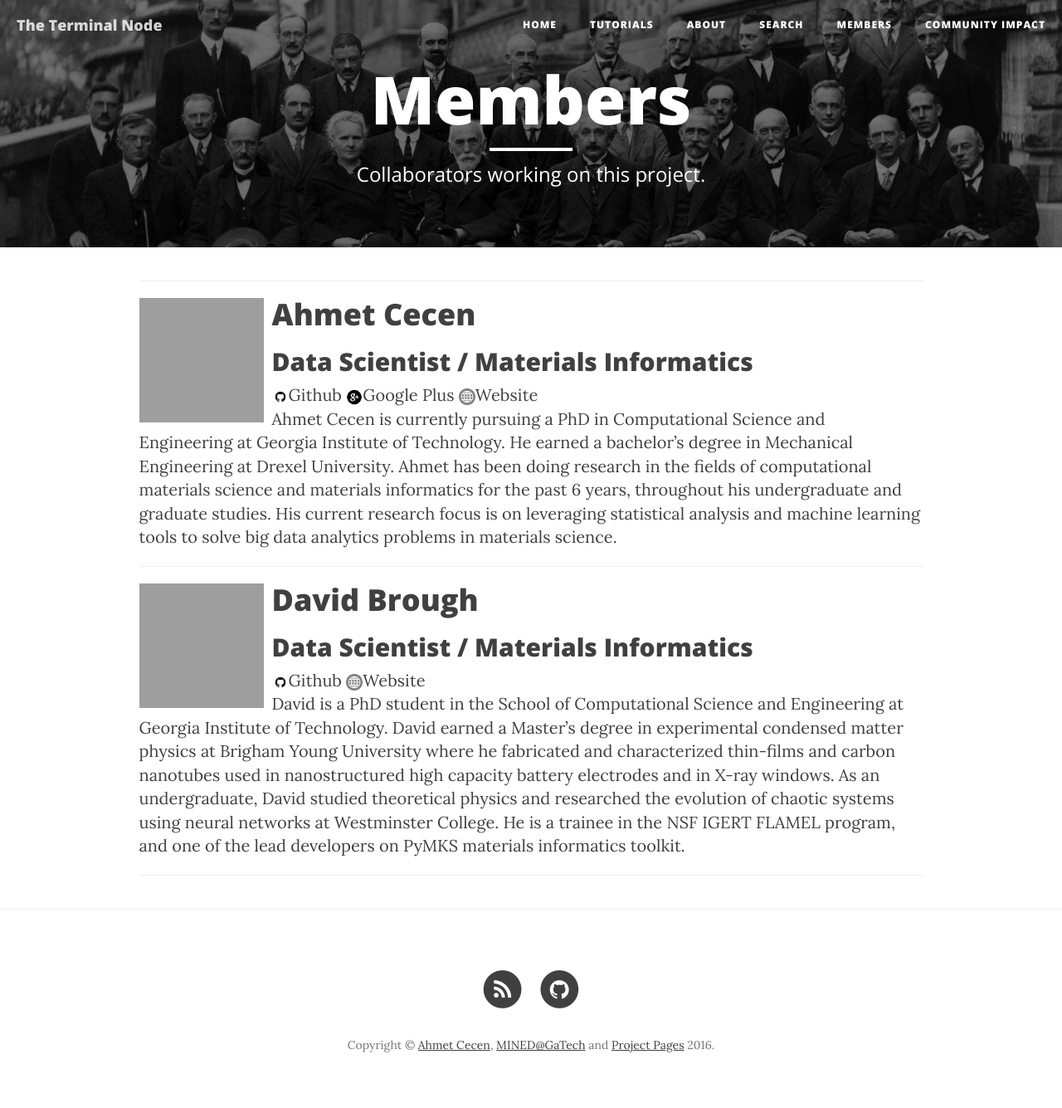
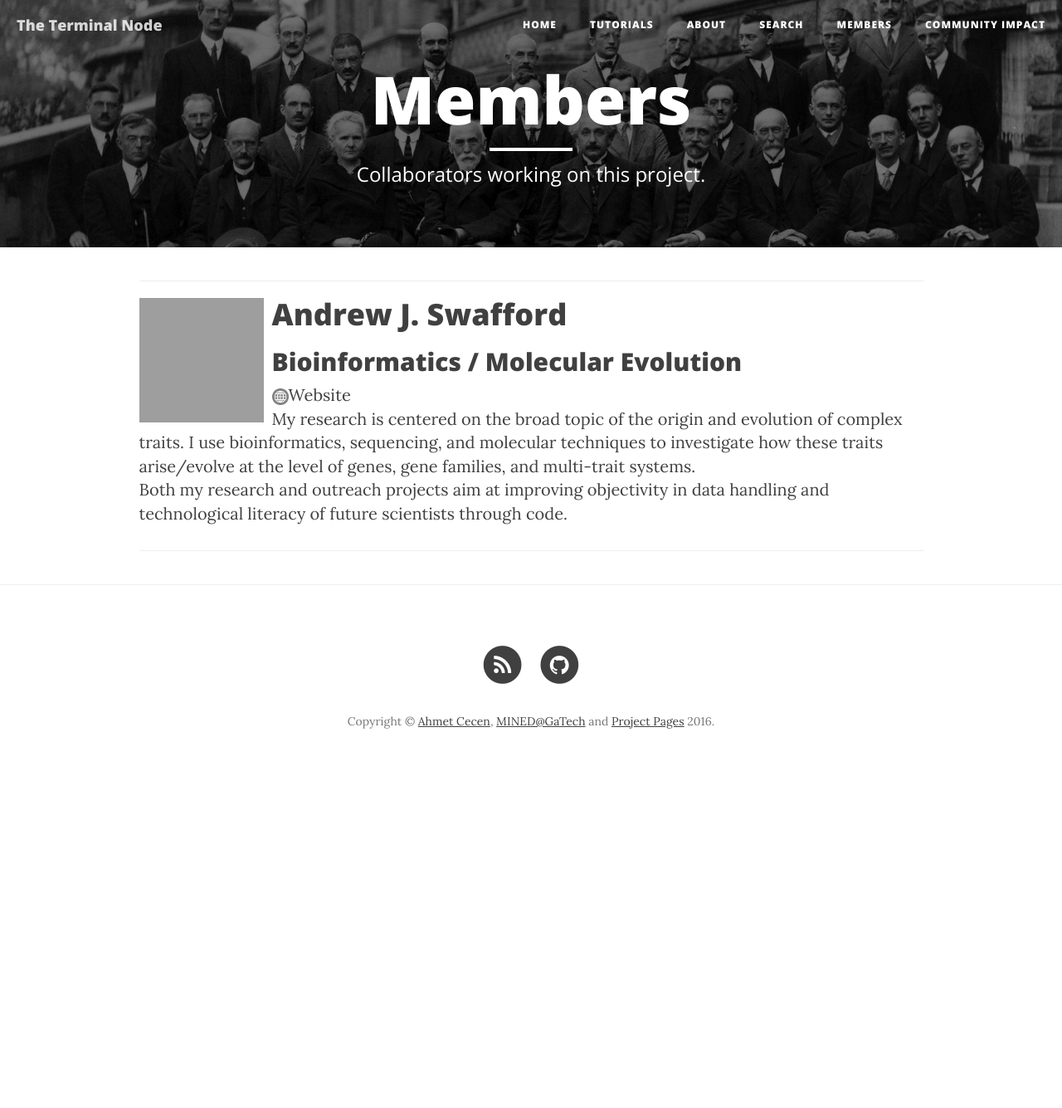
Before and after one commit to A-Swafford/a-swafford.github.io, a Jekyll site: the page built from members.html, in a window 1280 px wide. Shown: the whole page at 83% size. Built offline with Jekyll 4.4.1, drawn with Linux system fonts in a browser that asks for light colours; nearby versions of some CDN libraries; after the commit the page ends 945 px from its top, so only the background shows below that; grey boxes are pictures that could not be loaded.

Commit message:
Setting up members page

```diff
--- a/_data/members.yml
+++ b/_data/members.yml
@@ -7,7 +7,7 @@
   gplus: https://plus.google.com/+AhmetCecen-GPlus
   bio: Ahmet Cecen is currently pursuing a PhD in Computational Science and Engineering at Georgia Institute of Technology.  He earned a bachelor’s degree in Mechanical Engineering at Drexel University. Ahmet has been doing research in the fields of computational materials science and materials informatics for the past 6 years, throughout his undergraduate and graduate studies. His current research focus is on leveraging statistical analysis and machine learning tools to solve big data analytics problems in materials science.
   url: http://ahmetcecen.github.io/
-  visible: true
+  visible: false
 
 - name: David Brough
   role: Data Scientist / Materials Informatics
@@ -15,7 +15,7 @@
   github: davidbrough1
   bio: David is a PhD student in the School of Computational Science and Engineering at Georgia Institute of Technology. David earned a Master’s degree in experimental condensed matter physics at Brigham Young University where he fabricated and characterized thin-films and carbon nanotubes used in nanostructured high capacity battery electrodes and in X-ray windows. As an undergraduate, David studied theoretical physics and researched the evolution of chaotic systems using neural networks at Westminster College. He is a trainee in the NSF IGERT FLAMEL program, and one of the lead developers on PyMKS materials informatics toolkit.
   url: http://davidbrough.net
-  visible: true
+  visible: false
 
 - name: Surya R. Kalidindi
   role: Materials Informatics
@@ -23,3 +23,9 @@
   bio: Dr. Kalidindi’s research interests are broadly centered on designing material internal structure (including composition) for optimal performance in any selected application and identifying hybrid processing routes for its manufacture. To this end, he has employed a harmonious blend of experimental, theoretical, and numerical approaches in his research.
   url: http://mined.gatech.edu/
   visible: false
+- name: Andrew J. Swafford
+  role: Bioinformatics / Molecular Evolution
+  img: https://avatars1.githubusercontent.com/u/20871729?v=3&s=400
+  bio: My research is centered on the broad topic of the origin and evolution of complex traits. I use bioinformatics, sequencing, and molecular techniques to investigate how these traits arise/evolve at the level of genes, gene families, and multi-trait systems.  <br />Both my research and outreach projects aim at improving objectivity in data handling and technological literacy of future scientists through code.</p>
+  url: http://mined.gatech.edu/
+  visible: true
```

▶ **Assigned task**
Each record above is to be copied exactly. Drop the pictures.

▶ **Result of the exercise**
Before and after one commit to A-Swafford/a-swafford.github.io, a Jekyll site: the page built from members.html, in a window 1280 px wide. Shown: the whole page at 83% size. Built offline with Jekyll 4.4.1, drawn with Linux system fonts in a browser that asks for light colours; nearby versions of some CDN libraries; after the commit the page ends 945 px from its top, so only the background shows below that; grey boxes are pictures that could not be loaded.

Commit message:
Setting up members page

```diff
--- a/_data/members.yml
+++ b/_data/members.yml
@@ -7,7 +7,7 @@
   gplus: https://plus.google.com/+AhmetCecen-GPlus
   bio: Ahmet Cecen is currently pursuing a PhD in Computational Science and Engineering at Georgia Institute of Technology.  He earned a bachelor’s degree in Mechanical Engineering at Drexel University. Ahmet has been doing research in the fields of computational materials science and materials informatics for the past 6 years, throughout his undergraduate and graduate studies. His current research focus is on leveraging statistical analysis and machine learning tools to solve big data analytics problems in materials science.
   url: http://ahmetcecen.github.io/
-  visible: true
+  visible: false
 
 - name: David Brough
   role: Data Scientist / Materials Informatics
@@ -15,7 +15,7 @@
   github: davidbrough1
   bio: David is a PhD student in the School of Computational Science and Engineering at Georgia Institute of Technology. David earned a Master’s degree in experimental condensed matter physics at Brigham Young University where he fabricated and characterized thin-films and carbon nanotubes used in nanostructured high capacity battery electrodes and in X-ray windows. As an undergraduate, David studied theoretical physics and researched the evolution of chaotic systems using neural networks at Westminster College. He is a trainee in the NSF IGERT FLAMEL program, and one of the lead developers on PyMKS materials informatics toolkit.
   url: http://davidbrough.net
-  visible: true
+  visible: false
 
 - name: Surya R. Kalidindi
   role: Materials Informatics
@@ -23,3 +23,9 @@
   bio: Dr. Kalidindi’s research interests are broadly centered on designing material internal structure (including composition) for optimal performance in any selected application and identifying hybrid processing routes for its manufacture. To this end, he has employed a harmonious blend of experimental, theoretical, and numerical approaches in his research.
   url: http://mined.gatech.edu/
   visible: false
+- name: Andrew J. Swafford
+  role: Bioinformatics / Molecular Evolution
+  img: https://avatars1.githubusercontent.com/u/20871729?v=3&s=400
+  bio: My research is centered on the broad topic of the origin and evolution of complex traits. I use bioinformatics, sequencing, and molecular techniques to investigate how these traits arise/evolve at the level of genes, gene families, and multi-trait systems.  <br />Both my research and outreach projects aim at improving objectivity in data handling and technological literacy of future scientists through code.</p>
+  url: http://mined.gatech.edu/
+  visible: true
```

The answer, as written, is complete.